(WFRV) – Growing strawberries is a risky business to get into because farmers have to invest a lot of money before seeing any return on that investment.
Russell J. Allen, the co-owner of Allens’ Allenville Sweet Corn said, “You have approximately $5,000 an acre invested and you have no return for a year and two months.”
The Allen’s have ten acres of strawberries planted for this season.
“So one of the problems with frost is if you have years that have been in the ground and are ready to produce and you lose that production you basically lose $5,000 an acre plus whatever extra monies you have in them,” said Allen.
Because farmers have to plant their strawberry crops 14 months before they are picked this ties up a lot of money in a risky crop that could die due to the changing climate.
“I’d probably lose a potential of maybe $100,000 gross income,” said Allen.
In Steven’s Point, berry farmers are proactively trying to save their crops with their irrigation systems.
Chet Skippy, of Chet’s Blueberry Farm, said, “What happens, it will completely cover them with ice and insulate them but you have to keep the irrigation going until all the ice is gone.”
Using ice to save crops from a late freeze seems backward but it has saved countless crops from ruin.
In Oshkosh, at the Allen’s farm, they are hoping the lakes surrounding their property will help to keep their strawberries alive without needing any intervention.

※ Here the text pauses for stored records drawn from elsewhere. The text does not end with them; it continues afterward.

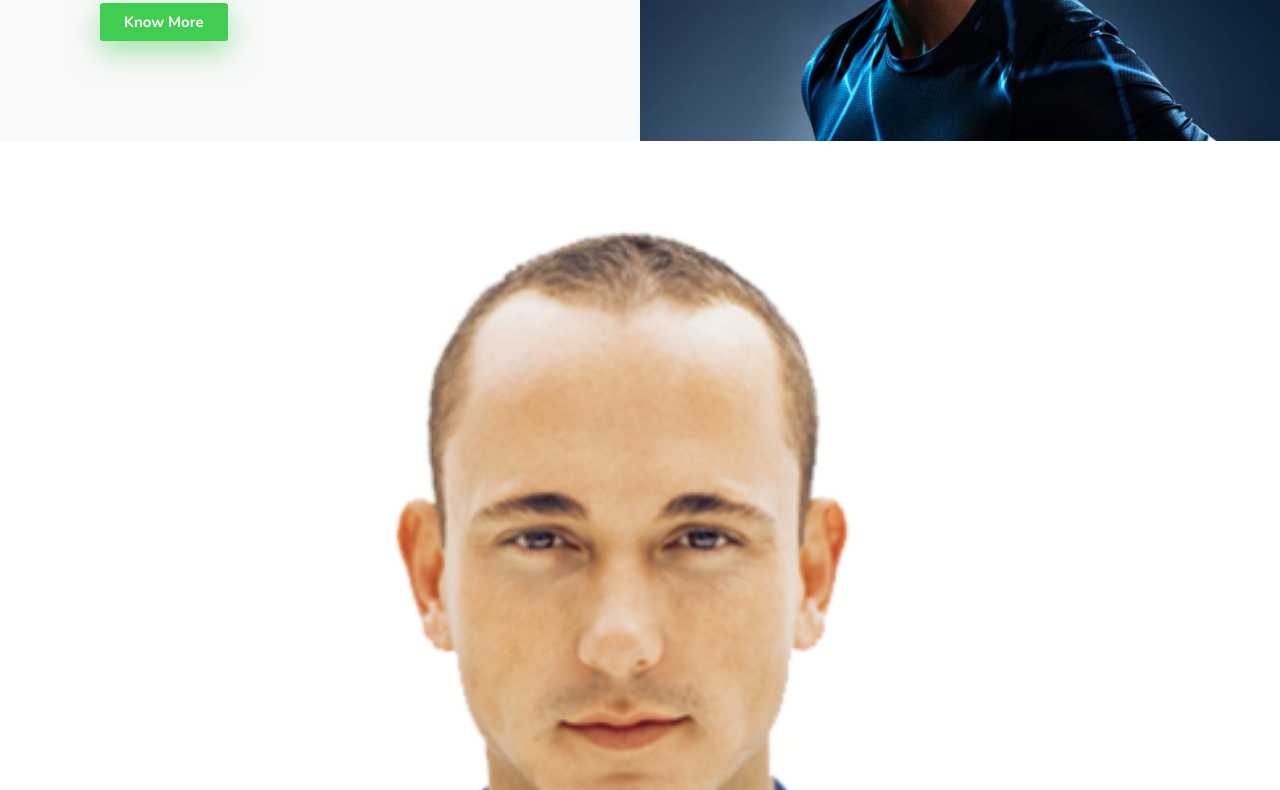
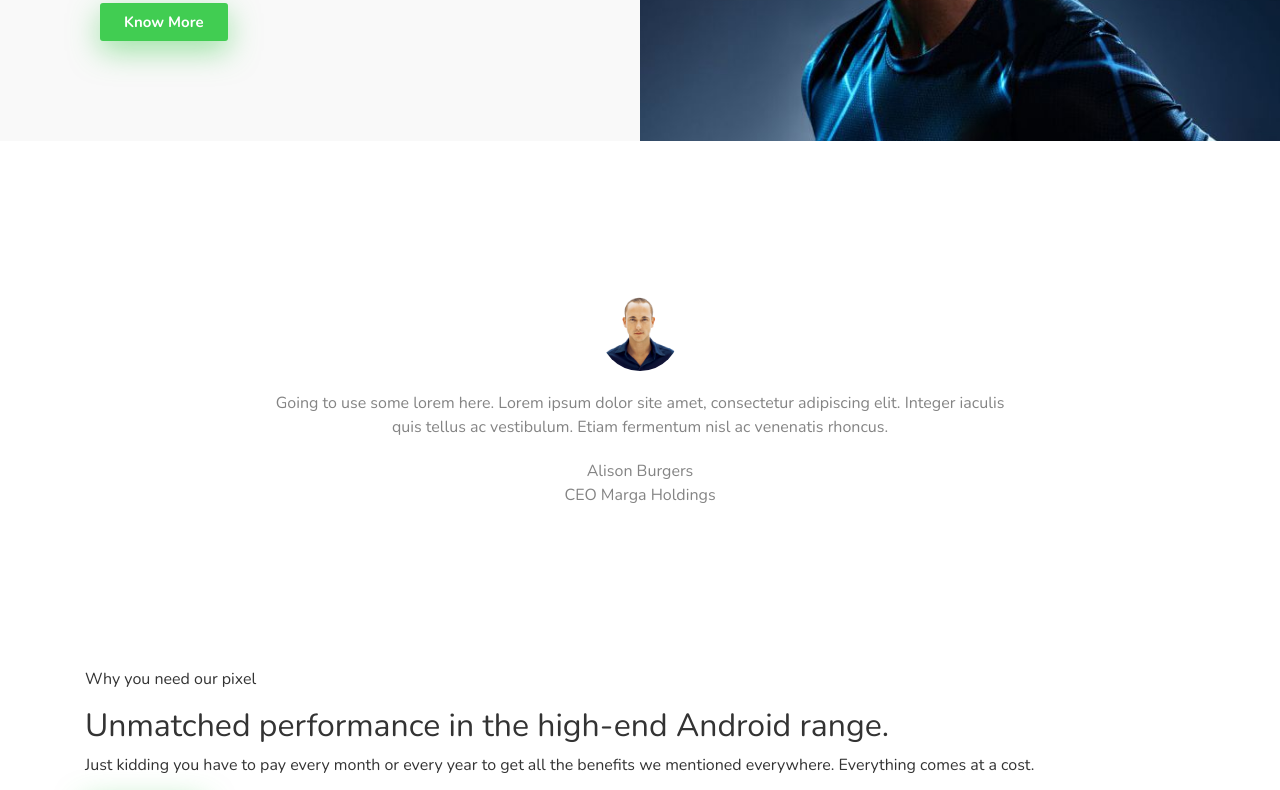
Before and after one commit to leovesoliveira/landing-page-root, a plain HTML site: page index.html in a window 1280 px wide. Shown: the part 1211-2001 px from the top of the page. Drawn offline with nearby package versions, Linux system fonts and the light colour scheme.

Commit message:
add desktop css to reviews section

```diff
--- a/assets/css/main.css
+++ b/assets/css/main.css
@@ -173,3 +173,34 @@ img {
 .features .btn-featured {
   margin: 20px 0;
 }
+
+/*##################################################
+  REVIEWS SECTION
+##################################################*/
+
+.reviews {
+  align-items: center;
+  display: flex;
+  justify-content: center;
+  padding: 150px 0;
+}
+.reviews__wrapper {
+  align-items: center;
+  display: flex;
+  flex: 0 1 65%;
+  flex-direction: column;
+  justify-content: center;
+}
+.reviews img {
+  border-radius: 50%;
+  margin: 0 auto 10px;
+  height: 80px;
+  width: 80px;
+}
+.reviews p {
+  color: #848484;
+  font-size: 16px;
+  margin: 0;
+  padding: 10px 0;
+  text-align: center;
+}
```
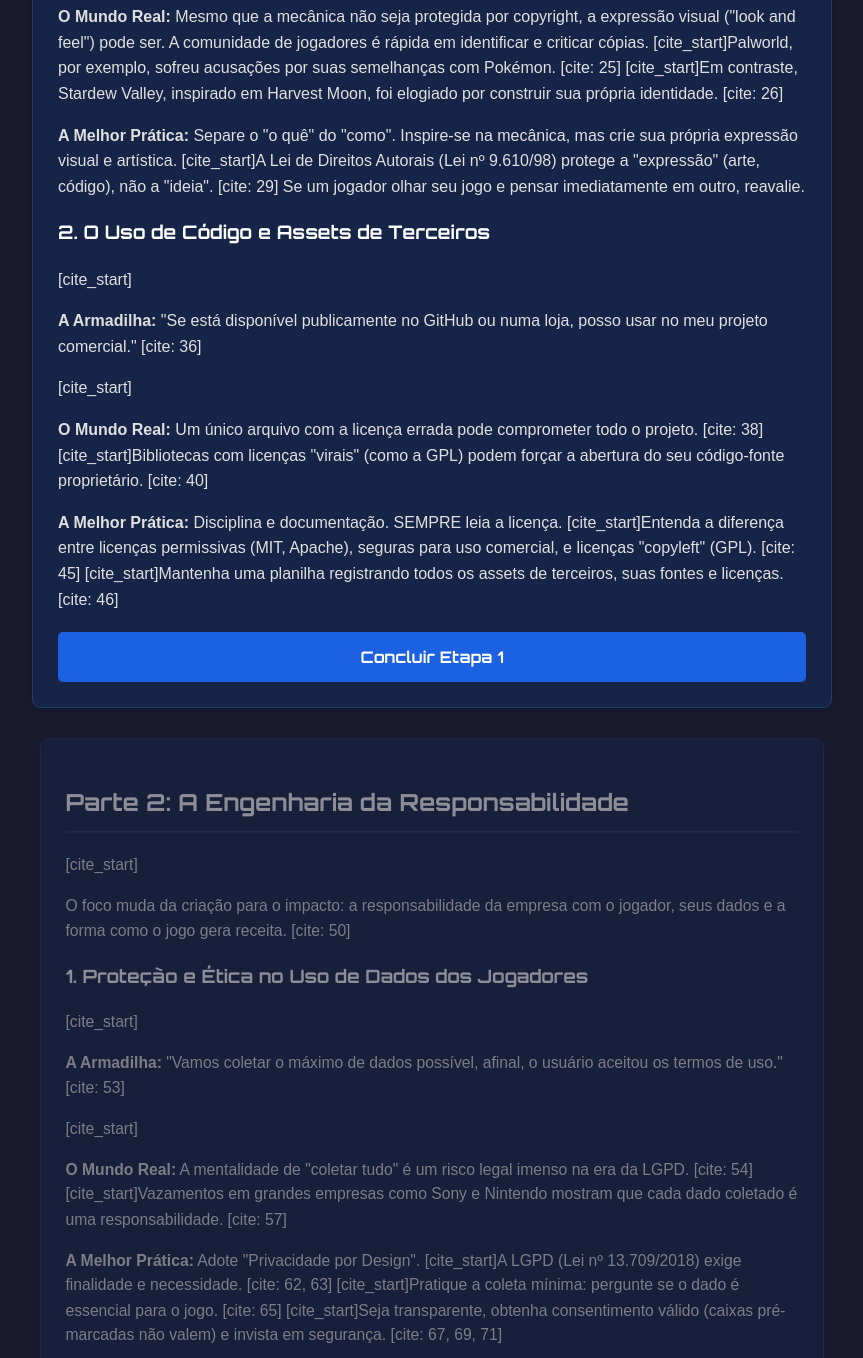
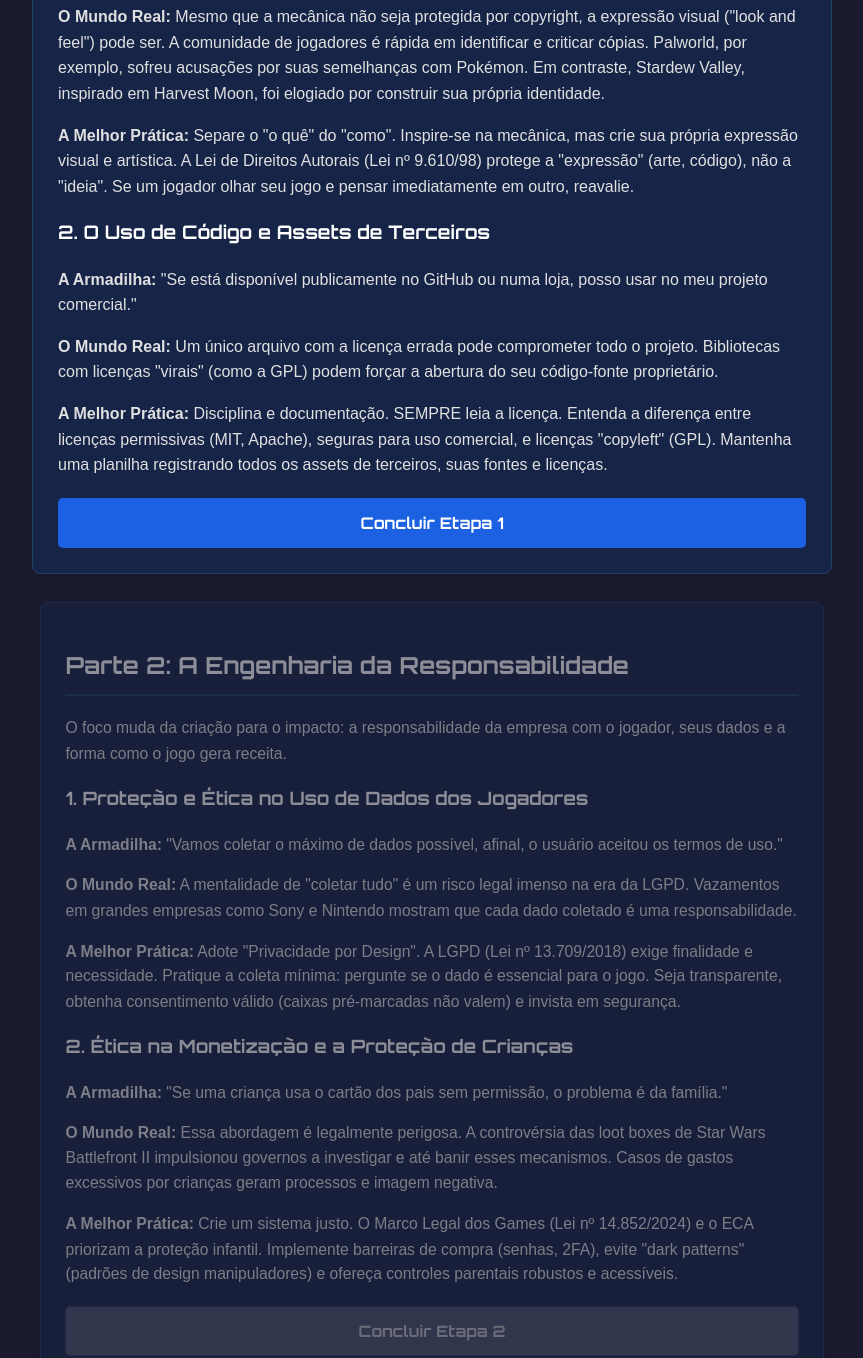
Before and after one commit to aluizi0/Guia-Desenvolvimento-de-Jogos, a plain HTML site: page index.html in a window 1280 px wide. Shown: the part 520-1878 px from the top of the page, without its empty margins (208-1071 px from the left). Drawn offline with Linux system fonts and the light colour scheme.

Commit message:
Update index.html

```diff
--- a/index.html
+++ b/index.html
@@ -24,42 +24,42 @@
 
             <h3>1. O Dilema da Inspiração vs. Plágio</h3>
             <p><strong>A Armadilha:</strong> "Não estou copiando, estou apenas me inspirando fortemente. A mecânica do jogo nem pode ser protegida por lei."</p>
-            <p><strong>O Mundo Real:</strong> Mesmo que a mecânica não seja protegida por copyright, a expressão visual ("look and feel") pode ser. A comunidade de jogadores é rápida em identificar e criticar cópias. [cite_start]Palworld, por exemplo, sofreu acusações por suas semelhanças com Pokémon. [cite: 25] [cite_start]Em contraste, Stardew Valley, inspirado em Harvest Moon, foi elogiado por construir sua própria identidade. [cite: 26]</p>
-            <p><strong>A Melhor Prática:</strong> Separe o "o quê" do "como". Inspire-se na mecânica, mas crie sua própria expressão visual e artística. [cite_start]A Lei de Direitos Autorais (Lei nº 9.610/98) protege a "expressão" (arte, código), não a "ideia". [cite: 29] Se um jogador olhar seu jogo e pensar imediatamente em outro, reavalie.</p>
+            <p><strong>O Mundo Real:</strong> Mesmo que a mecânica não seja protegida por copyright, a expressão visual ("look and feel") pode ser. A comunidade de jogadores é rápida em identificar e criticar cópias. Palworld, por exemplo, sofreu acusações por suas semelhanças com Pokémon. Em contraste, Stardew Valley, inspirado em Harvest Moon, foi elogiado por construir sua própria identidade.</p>
+            <p><strong>A Melhor Prática:</strong> Separe o "o quê" do "como". Inspire-se na mecânica, mas crie sua própria expressão visual e artística. A Lei de Direitos Autorais (Lei nº 9.610/98) protege a "expressão" (arte, código), não a "ideia". Se um jogador olhar seu jogo e pensar imediatamente em outro, reavalie.</p>
 
             <h3>2. O Uso de Código e Assets de Terceiros</h3>
-            [cite_start]<p><strong>A Armadilha:</strong> "Se está disponível publicamente no GitHub ou numa loja, posso usar no meu projeto comercial." [cite: 36]</p>
-            [cite_start]<p><strong>O Mundo Real:</strong> Um único arquivo com a licença errada pode comprometer todo o projeto. [cite: 38] [cite_start]Bibliotecas com licenças "virais" (como a GPL) podem forçar a abertura do seu código-fonte proprietário. [cite: 40]</p>
-            <p><strong>A Melhor Prática:</strong> Disciplina e documentação. SEMPRE leia a licença. [cite_start]Entenda a diferença entre licenças permissivas (MIT, Apache), seguras para uso comercial, e licenças "copyleft" (GPL). [cite: 45] [cite_start]Mantenha uma planilha registrando todos os assets de terceiros, suas fontes e licenças. [cite: 46]</p>
+            <p><strong>A Armadilha:</strong> "Se está disponível publicamente no GitHub ou numa loja, posso usar no meu projeto comercial."</p>
+            <p><strong>O Mundo Real:</strong> Um único arquivo com a licença errada pode comprometer todo o projeto. Bibliotecas com licenças "virais" (como a GPL) podem forçar a abertura do seu código-fonte proprietário.</p>
+            <p><strong>A Melhor Prática:</strong> Disciplina e documentação. SEMPRE leia a licença. Entenda a diferença entre licenças permissivas (MIT, Apache), seguras para uso comercial, e licenças "copyleft" (GPL). Mantenha uma planilha registrando todos os assets de terceiros, suas fontes e licenças.</p>
 
             <button id="btn-parte1">Concluir Etapa 1</button>
         </section>
 
         <section id="parte2" class="bloqueado">
             <h2>Parte 2: A Engenharia da Responsabilidade</h2>
-            [cite_start]<p>O foco muda da criação para o impacto: a responsabilidade da empresa com o jogador, seus dados e a forma como o jogo gera receita. [cite: 50]</p>
+            <p>O foco muda da criação para o impacto: a responsabilidade da empresa com o jogador, seus dados e a forma como o jogo gera receita.</p>
 
             <h3>1. Proteção e Ética no Uso de Dados dos Jogadores</h3>
-            [cite_start]<p><strong>A Armadilha:</strong> "Vamos coletar o máximo de dados possível, afinal, o usuário aceitou os termos de uso." [cite: 53]</p>
-            [cite_start]<p><strong>O Mundo Real:</strong> A mentalidade de "coletar tudo" é um risco legal imenso na era da LGPD. [cite: 54] [cite_start]Vazamentos em grandes empresas como Sony e Nintendo mostram que cada dado coletado é uma responsabilidade. [cite: 57]</p>
-            <p><strong>A Melhor Prática:</strong> Adote "Privacidade por Design". [cite_start]A LGPD (Lei nº 13.709/2018) exige finalidade e necessidade. [cite: 62, 63] [cite_start]Pratique a coleta mínima: pergunte se o dado é essencial para o jogo. [cite: 65] [cite_start]Seja transparente, obtenha consentimento válido (caixas pré-marcadas não valem) e invista em segurança. [cite: 67, 69, 71]</p>
+            <p><strong>A Armadilha:</strong> "Vamos coletar o máximo de dados possível, afinal, o usuário aceitou os termos de uso."</p>
+            <p><strong>O Mundo Real:</strong> A mentalidade de "coletar tudo" é um risco legal imenso na era da LGPD. Vazamentos em grandes empresas como Sony e Nintendo mostram que cada dado coletado é uma responsabilidade.</p>
+            <p><strong>A Melhor Prática:</strong> Adote "Privacidade por Design". A LGPD (Lei nº 13.709/2018) exige finalidade e necessidade. Pratique a coleta mínima: pergunte se o dado é essencial para o jogo. Seja transparente, obtenha consentimento válido (caixas pré-marcadas não valem) e invista em segurança.</p>
 
             <h3>2. Ética na Monetização e a Proteção de Crianças</h3>
-            [cite_start]<p><strong>A Armadilha:</strong> "Se uma criança usa o cartão dos pais sem permissão, o problema é da família." [cite: 74]</p>
-            <p><strong>O Mundo Real:</strong> Essa abordagem é legalmente perigosa. [cite_start]A controvérsia das loot boxes de Star Wars Battlefront II impulsionou governos a investigar e até banir esses mecanismos. [cite: 77, 78] [cite_start]Casos de gastos excessivos por crianças geram processos e imagem negativa. [cite: 79, 80]</p>
-            <p><strong>A Melhor Prática:</strong> Crie um sistema justo. [cite_start]O Marco Legal dos Games (Lei nº 14.852/2024) e o ECA priorizam a proteção infantil. [cite: 82] [cite_start]Implemente barreiras de compra (senhas, 2FA), evite "dark patterns" (padrões de design manipuladores) e ofereça controles parentais robustos e acessíveis. [cite: 84, 86, 88]</p>
+            <p><strong>A Armadilha:</strong> "Se uma criança usa o cartão dos pais sem permissão, o problema é da família."</p>
+            <p><strong>O Mundo Real:</strong> Essa abordagem é legalmente perigosa. A controvérsia das loot boxes de Star Wars Battlefront II impulsionou governos a investigar e até banir esses mecanismos. Casos de gastos excessivos por crianças geram processos e imagem negativa.</p>
+            <p><strong>A Melhor Prática:</strong> Crie um sistema justo. O Marco Legal dos Games (Lei nº 14.852/2024) e o ECA priorizam a proteção infantil. Implemente barreiras de compra (senhas, 2FA), evite "dark patterns" (padrões de design manipuladores) e ofereça controles parentais robustos e acessíveis.</p>
 
             <button id="btn-parte2" disabled>Concluir Etapa 2</button>
         </section>
 
         <section id="parte3" class="bloqueado">
             <h2>Parte 3: A Arena Digital: Ética e Gestão de Comunidades</h2>
-            [cite_start]<p>A responsabilidade se estende para além do código: a gestão da comunidade que se forma em torno do seu jogo. [cite: 91]</p>
+            <p>A responsabilidade se estende para além do código: a gestão da comunidade que se forma em torno do seu jogo.</p>
 
             <h3>1. A Luta Contra a Toxicidade Online</h3>
-            [cite_start]<p><strong>A Armadilha:</strong> "Toxicidade é problema dos jogadores, eles que se resolvam. Não somos babás." [cite: 95]</p>
-            [cite_start]<p><strong>O Mundo Real:</strong> Ignorar a comunidade afeta o sucesso do jogo, espantando novos jogadores. [cite: 96, 97] [cite_start]Jogos como League of Legends investem milhões para combater a toxicidade, que ainda é um obstáculo. [cite: 100, 101] [cite_start]Com o Marco Legal dos Games, a omissão deixou de ser uma opção no Brasil, exigindo que empresas protejam os usuários. [cite: 102, 103]</p>
-            <p><strong>A Melhor Prática:</strong> Assuma a responsabilidade. [cite_start]Crie um Código de Conduta claro e visível. [cite: 110] [cite_start]Implemente ferramentas de moderação eficazes, com sistemas de denúncia que forneçam feedback. [cite: 112, 113] [cite_start]Por fim, desenhe sistemas que recompensem o bom comportamento, como sistemas de "honra" ou elogios, fomentando uma cultura positiva. [cite: 115, 116]</p>
+            <p><strong>A Armadilha:</strong> "Toxicidade é problema dos jogadores, eles que se resolvam. Não somos babás."</p>
+            <p><strong>O Mundo Real:</strong> Ignorar a comunidade afeta o sucesso do jogo, espantando novos jogadores. Jogos como League of Legends investem milhões para combater a toxicidade, que ainda é um obstáculo. Com o Marco Legal dos Games, a omissão deixou de ser uma opção no Brasil, exigindo que empresas protejam os usuários.</p>
+            <p><strong>A Melhor Prática:</strong> Assuma a responsabilidade. Crie um Código de Conduta claro e visível. Implemente ferramentas de moderação eficazes, com sistemas de denúncia que forneçam feedback. Por fim, desenhe sistemas que recompensem o bom comportamento, como sistemas de "honra" ou elogios, fomentando uma cultura positiva.</p>
 
             <button id="btn-parte3" disabled>Finalizar Guia</button>
         </section>
```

“I could burn bails. I’m not going to do it. I’m too old to fight that fight anymore,” Allen.